Friday, 6 November 2015

U.K.: The Political-Economy of Cameron's EU policy

Prime Minister David Cameron has promised to renegotiate Britain's EU ties and then hold a referendum by the end of 2017 on whether to remain a member. Cameron's European policy is grounded in fantasy that will never play out. Instead, the UK may be headed for collapse. 

Proponents of leaving the European Union argue that the grouping, far from stimulating Britain's trade, restrains it. An exit (brexit) would allow Britain to trade more easily with the rest of the world while maintaining European links through an association agreement with the EU. The experts warn that Britain's exit from European Union would see less foreign investment in Britain and a showdown in consumption. 

Of course, British people have to debate the UK’s place in the European Union but they must also understand the risks the UK prime minister is taking with his ill-considered referendum promise, his neglect of what a European referendum would mean for Scotland’s place in the UK, and his breathtaking indifference to the effect of a destabilising referendum campaign on investment and GDP growth. 

Cameron, pushed from pillar to post by backbench Tory MPs, has had to promise a referendum on UK membership no later than 2017. He says he would stride from Berlin to Paris to Rome securing agreement to fundamental revision of the EU’s core treaties.

Cameron’s position is fantastical. Neither his suppositions about the reception he would get in EU capitals nor his timetable accords with reality. Angela Merkel and François Holland have not the remotest intention of opening up the treaties – nor would the leaders of those countries, such as Finland and the Netherlands, which traditionally have been more sympathetic to the UK position.

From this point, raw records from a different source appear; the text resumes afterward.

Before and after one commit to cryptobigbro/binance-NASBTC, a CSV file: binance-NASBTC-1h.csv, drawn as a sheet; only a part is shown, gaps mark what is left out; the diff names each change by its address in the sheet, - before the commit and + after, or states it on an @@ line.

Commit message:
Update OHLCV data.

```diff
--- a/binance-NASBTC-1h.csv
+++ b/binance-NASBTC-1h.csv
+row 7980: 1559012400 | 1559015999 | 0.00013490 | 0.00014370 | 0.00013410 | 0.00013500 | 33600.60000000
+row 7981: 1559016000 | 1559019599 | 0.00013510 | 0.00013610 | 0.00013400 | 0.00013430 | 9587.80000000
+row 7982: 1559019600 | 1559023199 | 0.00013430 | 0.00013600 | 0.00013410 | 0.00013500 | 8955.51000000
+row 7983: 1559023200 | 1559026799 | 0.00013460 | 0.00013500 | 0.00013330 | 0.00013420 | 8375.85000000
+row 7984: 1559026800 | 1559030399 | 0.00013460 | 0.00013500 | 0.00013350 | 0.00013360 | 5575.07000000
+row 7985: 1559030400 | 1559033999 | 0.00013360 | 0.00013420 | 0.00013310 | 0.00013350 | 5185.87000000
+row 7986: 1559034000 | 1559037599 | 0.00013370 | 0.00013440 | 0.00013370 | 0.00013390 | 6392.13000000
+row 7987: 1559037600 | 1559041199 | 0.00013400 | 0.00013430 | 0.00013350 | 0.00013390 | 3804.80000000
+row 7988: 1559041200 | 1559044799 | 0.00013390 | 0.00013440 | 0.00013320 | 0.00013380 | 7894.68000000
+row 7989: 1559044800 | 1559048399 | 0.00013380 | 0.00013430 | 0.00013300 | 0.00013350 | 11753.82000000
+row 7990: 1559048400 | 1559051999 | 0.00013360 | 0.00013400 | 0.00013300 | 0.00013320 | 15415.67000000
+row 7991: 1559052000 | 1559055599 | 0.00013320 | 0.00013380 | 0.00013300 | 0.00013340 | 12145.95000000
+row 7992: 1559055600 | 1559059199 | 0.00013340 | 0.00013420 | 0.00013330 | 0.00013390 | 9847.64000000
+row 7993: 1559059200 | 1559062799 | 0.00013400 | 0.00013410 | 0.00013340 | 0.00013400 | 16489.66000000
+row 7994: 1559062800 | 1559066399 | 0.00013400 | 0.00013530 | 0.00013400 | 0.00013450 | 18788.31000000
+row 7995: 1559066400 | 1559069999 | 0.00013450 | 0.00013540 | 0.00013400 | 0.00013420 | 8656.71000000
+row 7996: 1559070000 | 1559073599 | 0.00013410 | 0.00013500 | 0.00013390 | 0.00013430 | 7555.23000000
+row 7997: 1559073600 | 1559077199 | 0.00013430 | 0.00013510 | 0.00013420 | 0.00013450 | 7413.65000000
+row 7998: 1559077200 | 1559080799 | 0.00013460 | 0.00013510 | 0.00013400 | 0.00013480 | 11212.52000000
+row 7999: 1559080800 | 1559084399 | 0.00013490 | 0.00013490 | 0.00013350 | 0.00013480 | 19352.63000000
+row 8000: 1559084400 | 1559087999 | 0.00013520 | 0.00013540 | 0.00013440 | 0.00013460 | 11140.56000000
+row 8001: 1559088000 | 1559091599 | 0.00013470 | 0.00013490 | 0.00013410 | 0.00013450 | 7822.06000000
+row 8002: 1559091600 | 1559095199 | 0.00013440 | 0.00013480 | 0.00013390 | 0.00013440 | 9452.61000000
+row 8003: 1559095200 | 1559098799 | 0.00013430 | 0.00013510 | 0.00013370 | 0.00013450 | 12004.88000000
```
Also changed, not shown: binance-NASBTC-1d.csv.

Even if they assented, treaty change is lengthy and distracting, forcing such countries as the Republic of Ireland into referendums.
The Scottish National Party's gains in this year election will serve as a springboard for the Scottish parliamentary elections due in May 2016. The platform will be predictable: Scotland will not be led out of the EU by a Tory government. So victory for Cameron in the EU referendum would trigger another referendum on Scotland’s place in the UK. On present evidence, the advocates of independence would win it.
It’s a dismaying syllogism. If the UK leaves the EU, the UK ceases to exist, crumbling into a Tory-dominated England, an independent Scotland and hugely disaffected Wales and Northern Ireland.
So there is one good (domestic) reason the UK must remain part of the EU. A rushed exit, engineered by a partisan prime minister, would further destabilise the UK, potentially leaving a rump “little England”. Many people look at Cameron’s bland face and his presentational skills and think: Surely he is too practical a political leader to allow this scenario to unfold. 

But they fail to see that he is both a strongly ideological and a hugely divisive figure. Under Cameron, class, region, and community have been pitted against one another. It was only late in the referendum campaign that he woke up to the possibility of Scotland seceding and grudgingly linked with Labour in arguing for the union. Over Europe, he has vacillated and wavered.
The future of the UK in Europe has, in other words, become intimately bound up with right-left politics within this country. There is, if you like, a negative reason for opposing exit. A rush for the door could cement the political strength of the reactionary right, the Daily Mail and the Murdoch media that support it. 
Positive reasons for staying in are many and various. The economic case is self-evident. It takes a great effort to reject the data and evidence that says a precondition of sustainable GDP growth is maintaining the single market. The UK’s 21st-century division of labour is keyed to trade across Europe. Markets for energy, financial services, and software are of course not confined to the EU, but commerce within the union provides a platform and “home market” for world trade.
The security case is equally self-evident. Unannounced flights by Russian bombers across the North Sea cannot be separated from instability in the east of Europe. In austerity, the case for defence cooperation grows stronger by the day. Nigel Farage and some Tories spin fantasies about NATO somehow functioning separately from the EU; their recipe would lead to the collapse of Europe into edgy competition and, at worst, the revival of the conflict that scarred Europe for centuries.
Of course, the EU is not a social democratic paradise. Dramatic reform is needed, for example, on the tax front. But this club has never, despite Franco-German rhetoric, been based on a single model or path. There always has been and there remains a UK “take” on institutions and programmes, which may align with the view of other member states, or may not – that is the stuff of diplomacy and negotiation, skills that under David Cameron have been rotting away.
Cameron's EU policy threatens UK participation in the EU with dire jeopardy, huge geopolitical, economic, and security consequences – for the rest of the EU, certainly, but principally for the civility, prosperity, and social liberalism of Britain.

By Guylain Gustave Moke
Investigative Journalist
World Affairs Expert

Photo-Credit: AFP- UK Prime Minister: David Cameron